**REQUIRED WORK**
Without the pictures, copy the entries below word for word.

**SUPPLIED ENTRIES**
==================================================
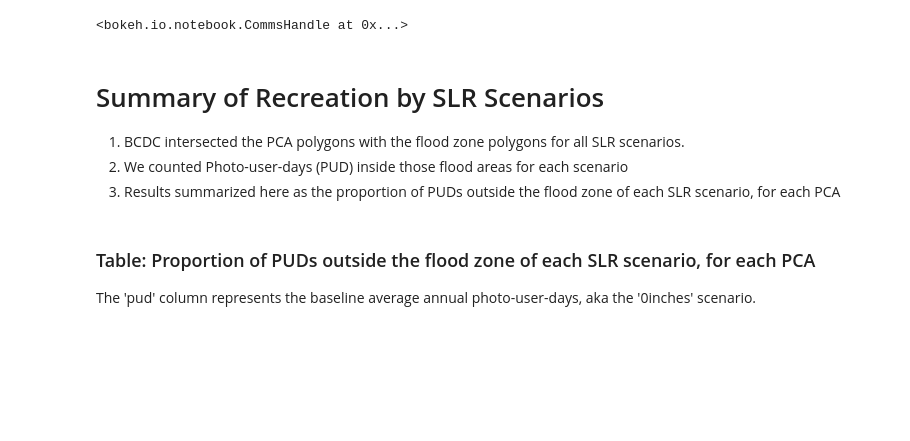
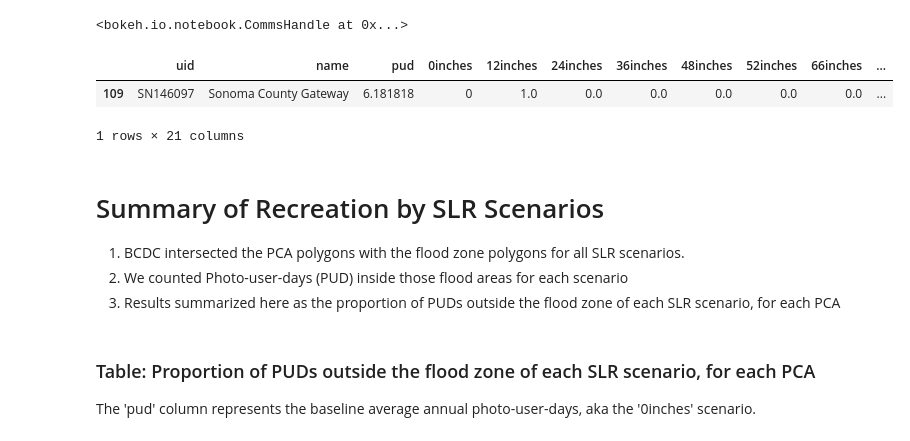
Before and after one commit to davemfish/ncp-sfbay, a Jupyter notebook: pca_rec.ipynb, the cells around one changed output. Drawn from its saved outputs; the diff is of its cells as text; code cells hidden in the pictures; blank space fills up the shorter version.

```diff
--- a/pca_rec.ipynb
+++ b/pca_rec.ipynb
@@ -253,6 +274,12 @@ show(p, notebook_handle=True)
 [interactive output not drawn]
 [interactive output not drawn]
 <bokeh.io.notebook.CommsHandle at 0x...>
+# %%
+pcaslr.loc[pcaslr.name == 'Sonoma County Gateway']
+# %% [output]
+|  | uid | name | pud | 0inches | 12inches | 24inches | 36inches | 48inches | 52inches | 66inches | ... |
+| 109 | SN146097 | Sonoma County Gateway | 6.181818 | 0 | 1.0 | 0.0 | 0.0 | 0.0 | 0.0 | 0.0 | ... |
+1 rows × 21 columns
 # %%
 # from bokeh.resources import CDN
 # from bokeh.embed import file_html
```
Also changed, not shown: parts of 5 cells of this notebook.
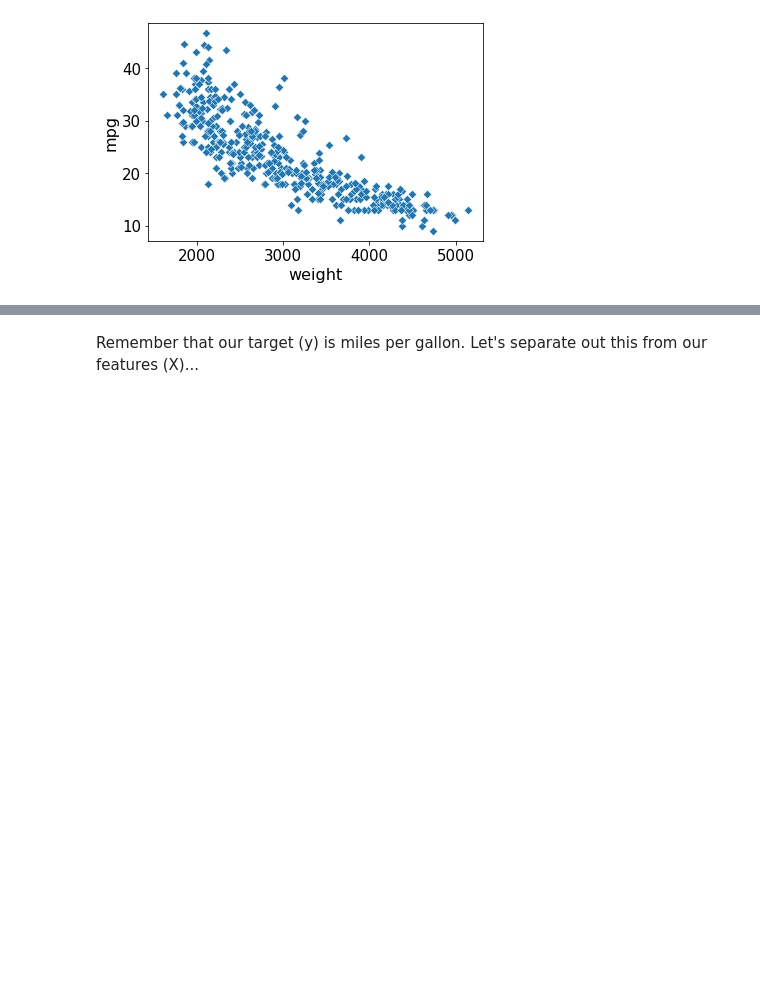
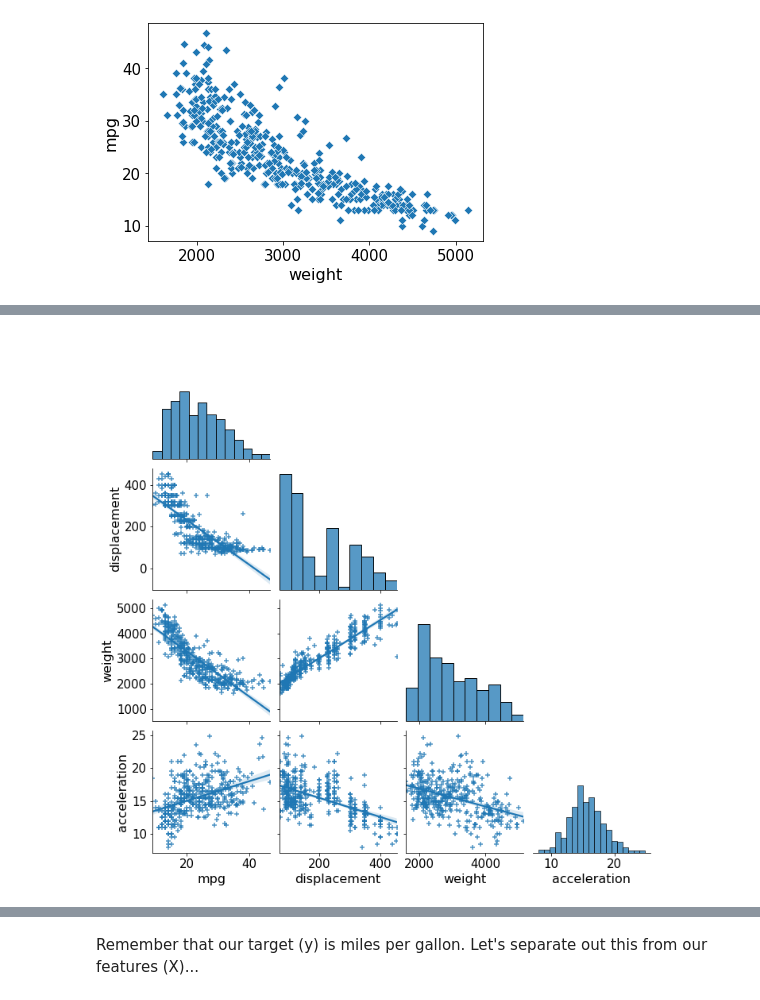
Before and after one commit to seanreed1111/dai-regression, a Jupyter notebook: lecture/py-linear-models-intro.ipynb, the cells around one changed output, grey strips where cells are left out. Saved outputs shown, nothing was run; the diff lists cells and outputs as text; code cells hidden in the pictures; blank space fills up the shorter version.

```diff
--- a/lecture/py-linear-models-intro.ipynb
+++ b/lecture/py-linear-models-intro.ipynb
@@ -248,0 +329,5 @@ Also, we need to avoid choosing features that depend on each other (multi-coline
+# %%
+sns.pairplot(df_full[['mpg','displacement', 'horsepower', 'weight','acceleration']],
+             corner=True, kind='reg', markers='+') #kind='reg' means to draw regression plots
+# %% [output]
+[figure, added]
```
Also changed, not shown: parts of 26 cells of this notebook.
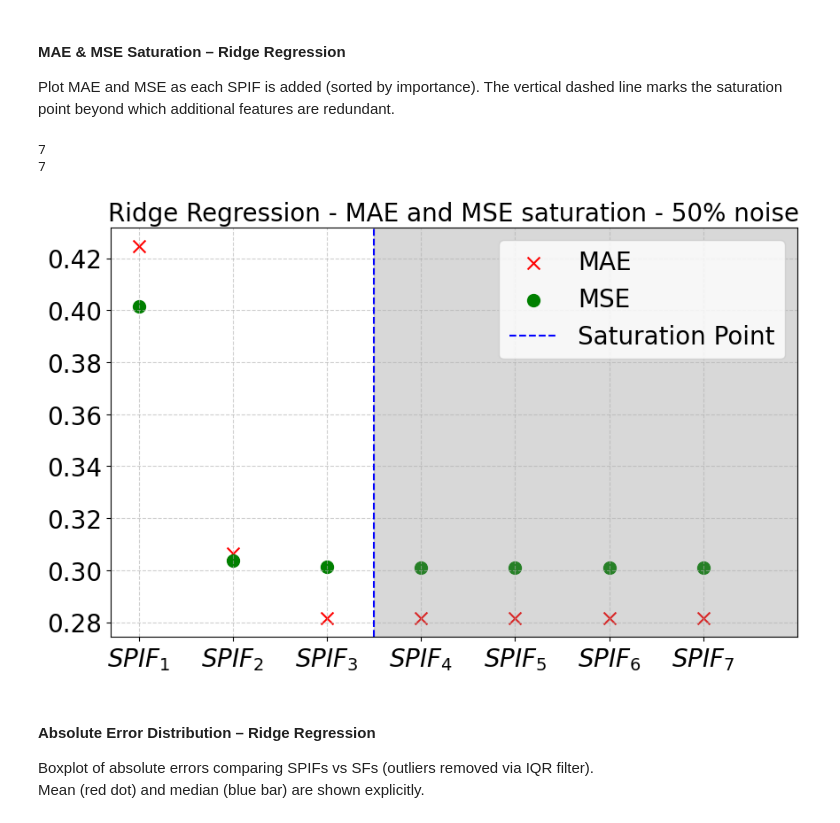
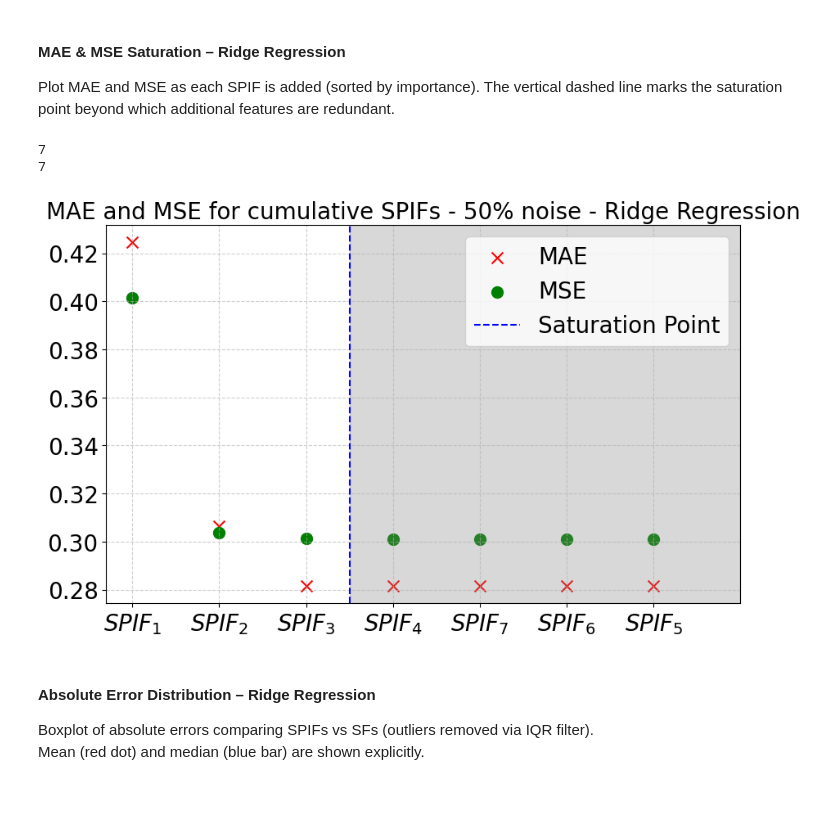
Before and after one commit to margherita-lampani/Physics-Informed-Feature-Maps-for-Kernel-Based-Learning, a Jupyter notebook: regression_bernoulli.ipynb, the cells around one changed output. Drawn from its saved outputs; the diff is of its cells as text; code cells hidden in the pictures; blank space fills up the shorter version.

```diff
--- a/regression_bernoulli.ipynb
+++ b/regression_bernoulli.ipynb
@@ -485,31 +487,40 @@ Plot MAE and MSE as each SPIF is added (sorted by importance). The vertical dash
 # %%
 num_features = len(added_features)
 print(num_features)
 print(len(mae_list))
 
-# LaTeX-style labels for x-axis ticks: SPIF_1, SPIF_2, ...
-feature_labels = [f"$SPIF_{{{i+1}}}$" for i in range(num_features)]
+spif_mapping = {
+    'Pressure (Pa)':             'SPIF_1',
+    'Dynamic Pressure (Pa)':     'SPIF_2',
+    'Hydrostatic Pressure (Pa)': 'SPIF_3',
+    'P1 (Pa)':                   'SPIF_4',
+    'P2 (Pa)':                   'SPIF_5',
+    'P3 (Pa)':                   'SPIF_6',
+    'P4 (Pa)':                   'SPIF_7',
+}
+
+feature_labels = [f"${spif_mapping.get(f, f)}$" for f in added_features]
 
 plt.figure(figsize=(10, 6))
 plt.scatter(feature_labels, mae_list, marker='x', color='r', s=100, label='MAE')
 plt.scatter(feature_labels, mse_list, marker='o', color='g', s=100, label='MSE')
 
 # Shade the saturation region (features beyond the saturation point contribute negligibly)
 if num_features > 3:
     plt.axvline(x=2.5, color='b', linestyle='--', label='Saturation Point')
     x_lim = plt.xlim(right=7)
     plt.axvspan(2.5, x_lim[1], color='gray', alpha=0.3)
 
-plt.title('Ridge Regression - MAE and MSE saturation - 50% noise', fontsize=20)
+plt.title('MAE and MSE for cumulative SPIFs - 50% noise - Ridge Regression', fontsize=20)
 plt.grid(True, linestyle='--', alpha=0.6)
 plt.xticks(fontsize=20)
 plt.yticks(fontsize=20)
 plt.legend(loc='upper right', fontsize=20)
 plt.show()
 # %% [output]
 7
 7
-[figure, old version]
+[figure, new version]
 # %% [markdown]
 #### Absolute Error Distribution – Ridge Regression
 
```
Also changed, not shown: parts of 16 cells of this notebook, 51 other files.
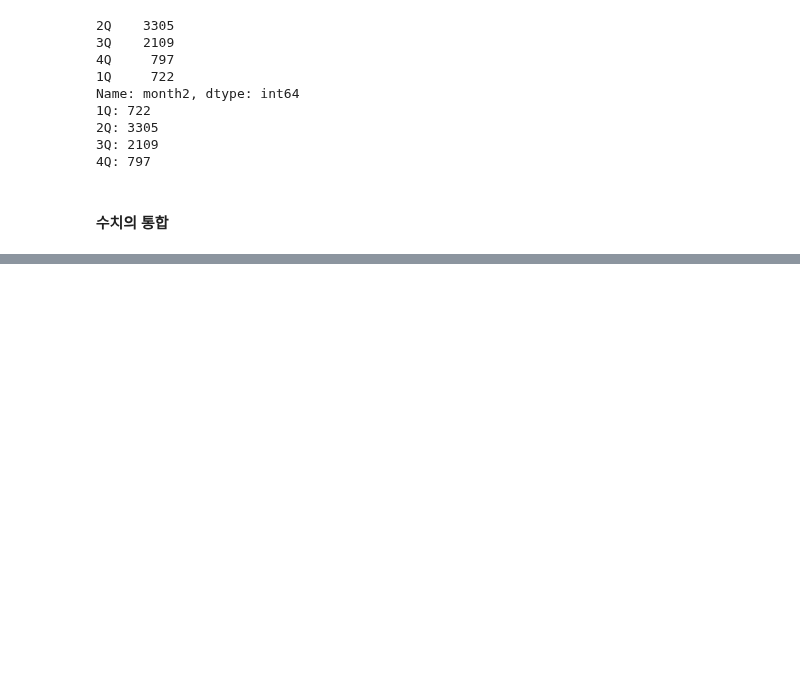
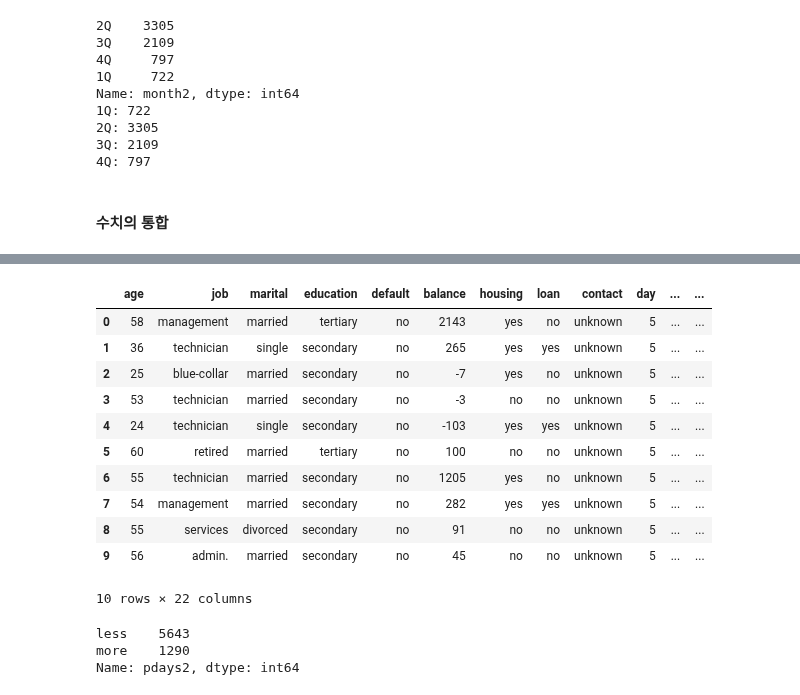
Before and after one commit to seonghyeokcho/Python, a Jupyter notebook: 01_basic_notion/pre-processing_technique.ipynb, the cells around one changed output, grey strips where cells are left out. Drawn from its saved outputs; the diff is of its cells as text; code cells hidden in the pictures; blank space fills up the shorter version.

```diff
--- a/01_basic_notion/pre-processing_technique.ipynb
+++ b/01_basic_notion/pre-processing_technique.ipynb
@@ -853,0 +929,25 @@ Name: month2, dtype: int64
+# %%
+# pdays는 이전 캠페인 실시 후로부터의 일수를 의미한다. 경계값을 0으로 설정하고, "less" or "more"로 치환하여
+# 새로운 열 pdays2에 저장한다.
+bank_data.loc[bank_data["pdays"] < 0, "pdays2"] = "less"
+bank_data.loc[bank_data["pdays"] >= 0, "pdays2"] = "more"
+bank_data.head(10)
+# %% [output]
+|  | age | job | marital | education | default | balance | housing | loan | contact | day | ... | ... |
+| 0 | 58 | management | married | tertiary | no | 2143 | yes | no | unknown | 5 | ... | ... |
+| 1 | 36 | technician | single | secondary | no | 265 | yes | yes | unknown | 5 | ... | ... |
+| 2 | 25 | blue-collar | married | secondary | no | -7 | yes | no | unknown | 5 | ... | ... |
+| 3 | 53 | technician | married | secondary | no | -3 | no | no | unknown | 5 | ... | ... |
+| 4 | 24 | technician | single | secondary | no | -103 | yes | yes | unknown | 5 | ... | ... |
+| 5 | 60 | retired | married | tertiary | no | 100 | no | no | unknown | 5 | ... | ... |
+| 6 | 55 | technician | married | secondary | no | 1205 | yes | no | unknown | 5 | ... | ... |
+| 7 | 54 | management | married | secondary | no | 282 | yes | yes | unknown | 5 | ... | ... |
+| 8 | 55 | services | divorced | secondary | no | 91 | no | no | unknown | 5 | ... | ... |
+| 9 | 56 | admin. | married | secondary | no | 45 | no | no | unknown | 5 | ... | ... |
+10 rows × 22 columns
+# %%
+bank_data["pdays2"].value_counts()
+# %% [output]
+less    5643
+more    1290
+Name: pdays2, dtype: int64
```
Also changed, not shown: parts of 38 cells of this notebook.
==================================================
**SOLUTION TO THE EXERCISE**
Before and after one commit to davemfish/ncp-sfbay, a Jupyter notebook: pca_rec.ipynb, the cells around one changed output. Drawn from its saved outputs; the diff is of its cells as text; code cells hidden in the pictures; blank space fills up the shorter version.

```diff
--- a/pca_rec.ipynb
+++ b/pca_rec.ipynb
@@ -253,6 +274,12 @@ show(p, notebook_handle=True)
 [interactive output not drawn]
 [interactive output not drawn]
 <bokeh.io.notebook.CommsHandle at 0x...>
+# %%
+pcaslr.loc[pcaslr.name == 'Sonoma County Gateway']
+# %% [output]
+|  | uid | name | pud | 0inches | 12inches | 24inches | 36inches | 48inches | 52inches | 66inches | ... |
+| 109 | SN146097 | Sonoma County Gateway | 6.181818 | 0 | 1.0 | 0.0 | 0.0 | 0.0 | 0.0 | 0.0 | ... |
+1 rows × 21 columns
 # %%
 # from bokeh.resources import CDN
 # from bokeh.embed import file_html
```
Also changed, not shown: parts of 5 cells of this notebook.
Before and after one commit to seanreed1111/dai-regression, a Jupyter notebook: lecture/py-linear-models-intro.ipynb, the cells around one changed output, grey strips where cells are left out. Saved outputs shown, nothing was run; the diff lists cells and outputs as text; code cells hidden in the pictures; blank space fills up the shorter version.

```diff
--- a/lecture/py-linear-models-intro.ipynb
+++ b/lecture/py-linear-models-intro.ipynb
@@ -248,0 +329,5 @@ Also, we need to avoid choosing features that depend on each other (multi-coline
+# %%
+sns.pairplot(df_full[['mpg','displacement', 'horsepower', 'weight','acceleration']],
+             corner=True, kind='reg', markers='+') #kind='reg' means to draw regression plots
+# %% [output]
+[figure, added]
```
Also changed, not shown: parts of 26 cells of this notebook.
Before and after one commit to margherita-lampani/Physics-Informed-Feature-Maps-for-Kernel-Based-Learning, a Jupyter notebook: regression_bernoulli.ipynb, the cells around one changed output. Drawn from its saved outputs; the diff is of its cells as text; code cells hidden in the pictures; blank space fills up the shorter version.

```diff
--- a/regression_bernoulli.ipynb
+++ b/regression_bernoulli.ipynb
@@ -485,31 +487,40 @@ Plot MAE and MSE as each SPIF is added (sorted by importance). The vertical dash
 # %%
 num_features = len(added_features)
 print(num_features)
 print(len(mae_list))
 
-# LaTeX-style labels for x-axis ticks: SPIF_1, SPIF_2, ...
-feature_labels = [f"$SPIF_{{{i+1}}}$" for i in range(num_features)]
+spif_mapping = {
+    'Pressure (Pa)':             'SPIF_1',
+    'Dynamic Pressure (Pa)':     'SPIF_2',
+    'Hydrostatic Pressure (Pa)': 'SPIF_3',
+    'P1 (Pa)':                   'SPIF_4',
+    'P2 (Pa)':                   'SPIF_5',
+    'P3 (Pa)':                   'SPIF_6',
+    'P4 (Pa)':                   'SPIF_7',
+}
+
+feature_labels = [f"${spif_mapping.get(f, f)}$" for f in added_features]
 
 plt.figure(figsize=(10, 6))
 plt.scatter(feature_labels, mae_list, marker='x', color='r', s=100, label='MAE')
 plt.scatter(feature_labels, mse_list, marker='o', color='g', s=100, label='MSE')
 
 # Shade the saturation region (features beyond the saturation point contribute negligibly)
 if num_features > 3:
     plt.axvline(x=2.5, color='b', linestyle='--', label='Saturation Point')
     x_lim = plt.xlim(right=7)
     plt.axvspan(2.5, x_lim[1], color='gray', alpha=0.3)
 
-plt.title('Ridge Regression - MAE and MSE saturation - 50% noise', fontsize=20)
+plt.title('MAE and MSE for cumulative SPIFs - 50% noise - Ridge Regression', fontsize=20)
 plt.grid(True, linestyle='--', alpha=0.6)
 plt.xticks(fontsize=20)
 plt.yticks(fontsize=20)
 plt.legend(loc='upper right', fontsize=20)
 plt.show()
 # %% [output]
 7
 7
-[figure, old version]
+[figure, new version]
 # %% [markdown]
 #### Absolute Error Distribution – Ridge Regression
 
```
Also changed, not shown: parts of 16 cells of this notebook, 51 other files.
Before and after one commit to seonghyeokcho/Python, a Jupyter notebook: 01_basic_notion/pre-processing_technique.ipynb, the cells around one changed output, grey strips where cells are left out. Drawn from its saved outputs; the diff is of its cells as text; code cells hidden in the pictures; blank space fills up the shorter version.

```diff
--- a/01_basic_notion/pre-processing_technique.ipynb
+++ b/01_basic_notion/pre-processing_technique.ipynb
@@ -853,0 +929,25 @@ Name: month2, dtype: int64
+# %%
+# pdays는 이전 캠페인 실시 후로부터의 일수를 의미한다. 경계값을 0으로 설정하고, "less" or "more"로 치환하여
+# 새로운 열 pdays2에 저장한다.
+bank_data.loc[bank_data["pdays"] < 0, "pdays2"] = "less"
+bank_data.loc[bank_data["pdays"] >= 0, "pdays2"] = "more"
+bank_data.head(10)
+# %% [output]
+|  | age | job | marital | education | default | balance | housing | loan | contact | day | ... | ... |
+| 0 | 58 | management | married | tertiary | no | 2143 | yes | no | unknown | 5 | ... | ... |
+| 1 | 36 | technician | single | secondary | no | 265 | yes | yes | unknown | 5 | ... | ... |
+| 2 | 25 | blue-collar | married | secondary | no | -7 | yes | no | unknown | 5 | ... | ... |
+| 3 | 53 | technician | married | secondary | no | -3 | no | no | unknown | 5 | ... | ... |
+| 4 | 24 | technician | single | secondary | no | -103 | yes | yes | unknown | 5 | ... | ... |
+| 5 | 60 | retired | married | tertiary | no | 100 | no | no | unknown | 5 | ... | ... |
+| 6 | 55 | technician | married | secondary | no | 1205 | yes | no | unknown | 5 | ... | ... |
+| 7 | 54 | management | married | secondary | no | 282 | yes | yes | unknown | 5 | ... | ... |
+| 8 | 55 | services | divorced | secondary | no | 91 | no | no | unknown | 5 | ... | ... |
+| 9 | 56 | admin. | married | secondary | no | 45 | no | no | unknown | 5 | ... | ... |
+10 rows × 22 columns
+# %%
+bank_data["pdays2"].value_counts()
+# %% [output]
+less    5643
+more    1290
+Name: pdays2, dtype: int64
```
Also changed, not shown: parts of 38 cells of this notebook.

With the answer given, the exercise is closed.